Oil futures traded near two-month highs due to hope for a vaccine and a larger-than-expected drawdown in U.S. crude inventories.
U.S. stocks were mixed as investors switched back to technology stocks and away from economically sensitive sectors as they weighed COVID-19 vaccine progress and the likely timing of an economic rebound.
“The markets are waiting for more news about the virus, so it is difficult for investors to short equities,” said Daiju Aoki, regional chief investment officer for Japan at UBS Securities.
“These expectations can keep equities going for another few weeks, but there are still questions about the effectiveness of a vaccine and about U.S. fiscal policy. We could see a correction early next year.”
The Dow Jones Industrial Average fell 0.08% on Wednesday, but the Nasdaq closed up 2%, and the S&P 500 gained 0.77%.
Encouraging comments from European Central Bank chief Christine Lagarde on continued economic support boosted European shares for the third straight session.

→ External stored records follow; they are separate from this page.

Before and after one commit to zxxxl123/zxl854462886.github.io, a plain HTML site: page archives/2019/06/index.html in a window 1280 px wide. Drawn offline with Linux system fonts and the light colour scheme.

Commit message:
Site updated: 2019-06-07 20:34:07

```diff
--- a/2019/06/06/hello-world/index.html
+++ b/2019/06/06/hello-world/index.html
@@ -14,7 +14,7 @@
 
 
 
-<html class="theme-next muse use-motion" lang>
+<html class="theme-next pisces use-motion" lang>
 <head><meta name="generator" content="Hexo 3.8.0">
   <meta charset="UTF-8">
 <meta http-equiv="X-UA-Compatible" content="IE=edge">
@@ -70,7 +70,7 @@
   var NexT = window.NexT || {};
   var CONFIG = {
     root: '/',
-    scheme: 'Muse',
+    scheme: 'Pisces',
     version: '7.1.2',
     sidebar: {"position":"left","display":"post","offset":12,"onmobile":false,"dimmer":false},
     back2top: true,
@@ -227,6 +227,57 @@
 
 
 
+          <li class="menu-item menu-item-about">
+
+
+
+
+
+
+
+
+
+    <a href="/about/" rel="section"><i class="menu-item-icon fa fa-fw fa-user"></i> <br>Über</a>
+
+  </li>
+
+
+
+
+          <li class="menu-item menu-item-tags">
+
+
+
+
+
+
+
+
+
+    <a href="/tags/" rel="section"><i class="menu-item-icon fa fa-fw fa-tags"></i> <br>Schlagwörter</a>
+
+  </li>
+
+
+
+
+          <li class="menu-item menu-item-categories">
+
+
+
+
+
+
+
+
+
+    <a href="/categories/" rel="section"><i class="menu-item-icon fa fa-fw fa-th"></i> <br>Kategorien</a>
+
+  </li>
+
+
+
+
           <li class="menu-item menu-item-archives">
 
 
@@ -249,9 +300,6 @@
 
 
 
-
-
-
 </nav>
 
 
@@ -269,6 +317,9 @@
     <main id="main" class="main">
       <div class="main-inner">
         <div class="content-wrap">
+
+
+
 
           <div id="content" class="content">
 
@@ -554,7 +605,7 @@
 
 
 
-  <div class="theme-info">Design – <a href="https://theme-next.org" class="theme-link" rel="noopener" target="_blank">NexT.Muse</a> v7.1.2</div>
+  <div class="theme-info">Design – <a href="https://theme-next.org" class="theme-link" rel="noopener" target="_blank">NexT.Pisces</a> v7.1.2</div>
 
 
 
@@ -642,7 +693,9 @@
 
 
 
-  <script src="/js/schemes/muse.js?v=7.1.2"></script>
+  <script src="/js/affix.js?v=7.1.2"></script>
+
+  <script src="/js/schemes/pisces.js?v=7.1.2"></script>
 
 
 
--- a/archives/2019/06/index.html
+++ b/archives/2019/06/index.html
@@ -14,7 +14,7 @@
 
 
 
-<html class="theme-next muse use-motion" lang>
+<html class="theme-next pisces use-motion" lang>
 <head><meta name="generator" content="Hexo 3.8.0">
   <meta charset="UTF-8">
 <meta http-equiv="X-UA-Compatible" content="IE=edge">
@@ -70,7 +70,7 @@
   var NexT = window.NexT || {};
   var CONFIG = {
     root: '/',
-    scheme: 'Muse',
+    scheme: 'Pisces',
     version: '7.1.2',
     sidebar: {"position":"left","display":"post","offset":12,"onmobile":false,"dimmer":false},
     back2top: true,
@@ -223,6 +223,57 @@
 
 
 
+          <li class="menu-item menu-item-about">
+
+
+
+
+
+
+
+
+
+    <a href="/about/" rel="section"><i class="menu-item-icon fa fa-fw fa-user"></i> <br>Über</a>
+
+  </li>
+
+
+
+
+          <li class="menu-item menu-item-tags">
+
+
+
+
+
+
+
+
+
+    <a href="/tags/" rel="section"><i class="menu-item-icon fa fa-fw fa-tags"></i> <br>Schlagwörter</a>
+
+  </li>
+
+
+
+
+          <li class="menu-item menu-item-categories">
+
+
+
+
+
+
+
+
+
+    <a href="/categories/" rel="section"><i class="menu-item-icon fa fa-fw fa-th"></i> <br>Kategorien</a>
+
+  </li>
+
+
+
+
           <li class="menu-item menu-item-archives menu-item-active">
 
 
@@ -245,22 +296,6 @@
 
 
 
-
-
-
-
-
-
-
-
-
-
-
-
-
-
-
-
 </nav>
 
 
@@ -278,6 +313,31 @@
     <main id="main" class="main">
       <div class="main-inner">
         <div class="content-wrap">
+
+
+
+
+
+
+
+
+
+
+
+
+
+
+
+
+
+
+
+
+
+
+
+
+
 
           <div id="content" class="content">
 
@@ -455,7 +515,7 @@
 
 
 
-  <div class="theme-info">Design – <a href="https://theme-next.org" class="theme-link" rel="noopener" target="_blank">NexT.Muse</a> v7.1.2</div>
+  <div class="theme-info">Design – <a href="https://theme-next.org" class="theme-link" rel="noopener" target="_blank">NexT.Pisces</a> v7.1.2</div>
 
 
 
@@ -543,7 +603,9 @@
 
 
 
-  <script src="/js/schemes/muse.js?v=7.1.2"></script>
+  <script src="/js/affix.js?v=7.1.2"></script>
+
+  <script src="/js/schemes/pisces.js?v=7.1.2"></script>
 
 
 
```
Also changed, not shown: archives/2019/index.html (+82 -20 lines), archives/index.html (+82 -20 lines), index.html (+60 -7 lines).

Moderna Inc said on Wednesday it is preparing to submit data on its experimental COVID-19 vaccine to an independent safety board, which should help determine the vaccine’s efficacy.
Pfizer also said on Monday that its vaccine was more than 90% effective and it may release safety data later this month.
Investors the world over are keenly awaiting details on both drugs, but some analysts said it will still take a long time to distribute an effective vaccine.
In the currency market, the New Zealand dollar soared for a second consecutive session to a 19-month high as investors unwound bets on the introduction of negative interest rates.
The kiwi got an added boost after Reserve Bank of New Zealand Assistant Governor Christian Hawkesby said the economy required less stimulus than it did in August.
The U.S. dollar edged lower against the yen and yuan as traders adjusted positions before U.S. President-elect Joe Biden takes office next year.
Global oil benchmark Brent rose 0.02% to $43.81 a barrel, which is near a two-month high. U.S. crude futures also gained 0.14% to $41.51 a barrel.
“Crude markets remain torn by the bleak near-term picture with curfews, closures and shutdowns becoming more widespread across the U.S. and Europe; and the medium-term picture where vaccines may bring a return to more normal conditions,” Westpac analysts for Australia and New Zealand wrote in a note Thursday.
Spot gold edged up 0.27% to $1,869.75 an ounce.
Benchmark 10-year Treasury yields fell slightly to 0.9357% and the yield curve flattened in Asian trade. The U.S. bond market was closed on Wednesday in observance of Veterans Day after the 10-year yield reached the highest level since March.
Reporting by Stanley White and Lawrence Delevingne; Editing by Sam Holmes and Christopher Cushing